WHAT YOU WILL DO. In full and unchanged, set down the entries that follow, with no images.

LISTED ENTRIES.
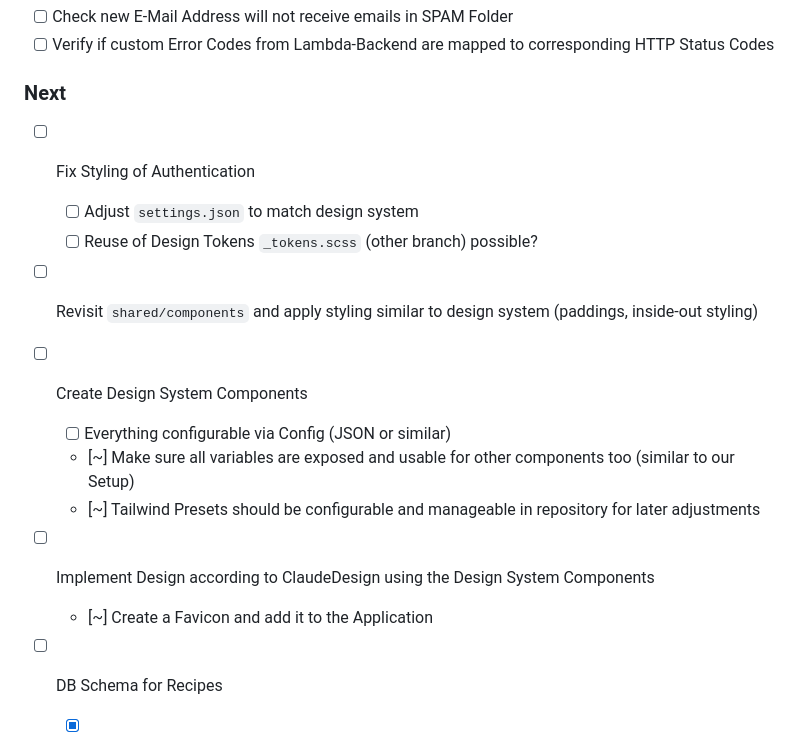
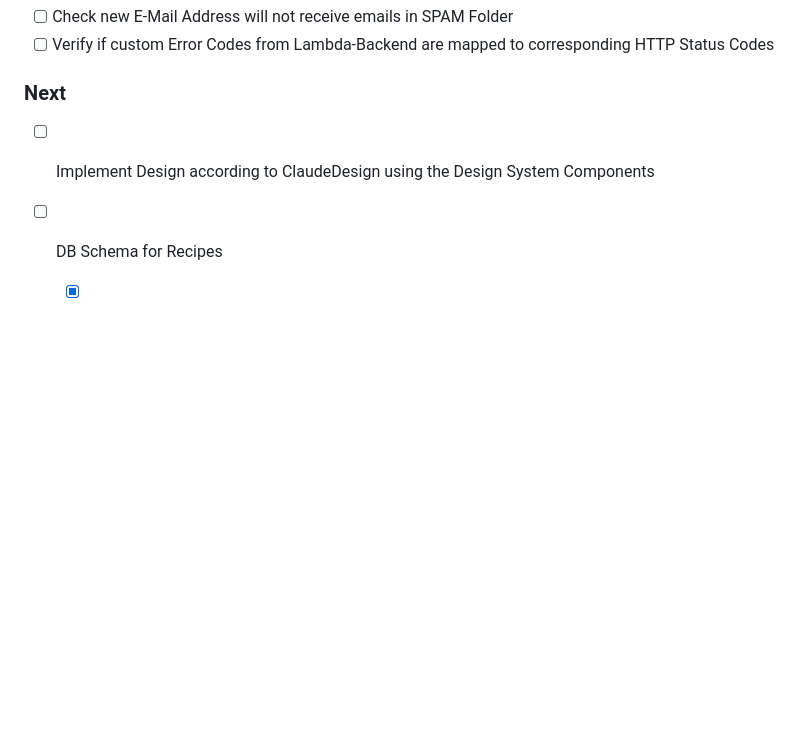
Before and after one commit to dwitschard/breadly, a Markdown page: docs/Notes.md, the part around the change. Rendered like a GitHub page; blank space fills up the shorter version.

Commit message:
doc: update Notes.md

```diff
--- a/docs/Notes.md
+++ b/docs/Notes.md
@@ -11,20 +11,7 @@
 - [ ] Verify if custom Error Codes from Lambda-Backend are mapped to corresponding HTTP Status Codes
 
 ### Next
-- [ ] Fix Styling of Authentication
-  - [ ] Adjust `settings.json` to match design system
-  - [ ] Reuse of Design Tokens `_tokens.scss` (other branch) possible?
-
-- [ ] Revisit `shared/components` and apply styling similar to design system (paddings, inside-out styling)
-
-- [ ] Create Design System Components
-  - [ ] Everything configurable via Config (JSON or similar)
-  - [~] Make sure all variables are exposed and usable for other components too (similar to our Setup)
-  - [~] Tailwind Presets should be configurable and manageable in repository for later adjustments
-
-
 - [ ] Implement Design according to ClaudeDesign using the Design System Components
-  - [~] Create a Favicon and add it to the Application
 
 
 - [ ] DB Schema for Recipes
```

TASK RESULT.
Before and after one commit to dwitschard/breadly, a Markdown page: docs/Notes.md, the part around the change. Rendered like a GitHub page; blank space fills up the shorter version.

Commit message:
doc: update Notes.md

```diff
--- a/docs/Notes.md
+++ b/docs/Notes.md
@@ -11,20 +11,7 @@
 - [ ] Verify if custom Error Codes from Lambda-Backend are mapped to corresponding HTTP Status Codes
 
 ### Next
-- [ ] Fix Styling of Authentication
-  - [ ] Adjust `settings.json` to match design system
-  - [ ] Reuse of Design Tokens `_tokens.scss` (other branch) possible?
-
-- [ ] Revisit `shared/components` and apply styling similar to design system (paddings, inside-out styling)
-
-- [ ] Create Design System Components
-  - [ ] Everything configurable via Config (JSON or similar)
-  - [~] Make sure all variables are exposed and usable for other components too (similar to our Setup)
-  - [~] Tailwind Presets should be configurable and manageable in repository for later adjustments
-
-
 - [ ] Implement Design according to ClaudeDesign using the Design System Components
-  - [~] Create a Favicon and add it to the Application
 
 
 - [ ] DB Schema for Recipes
```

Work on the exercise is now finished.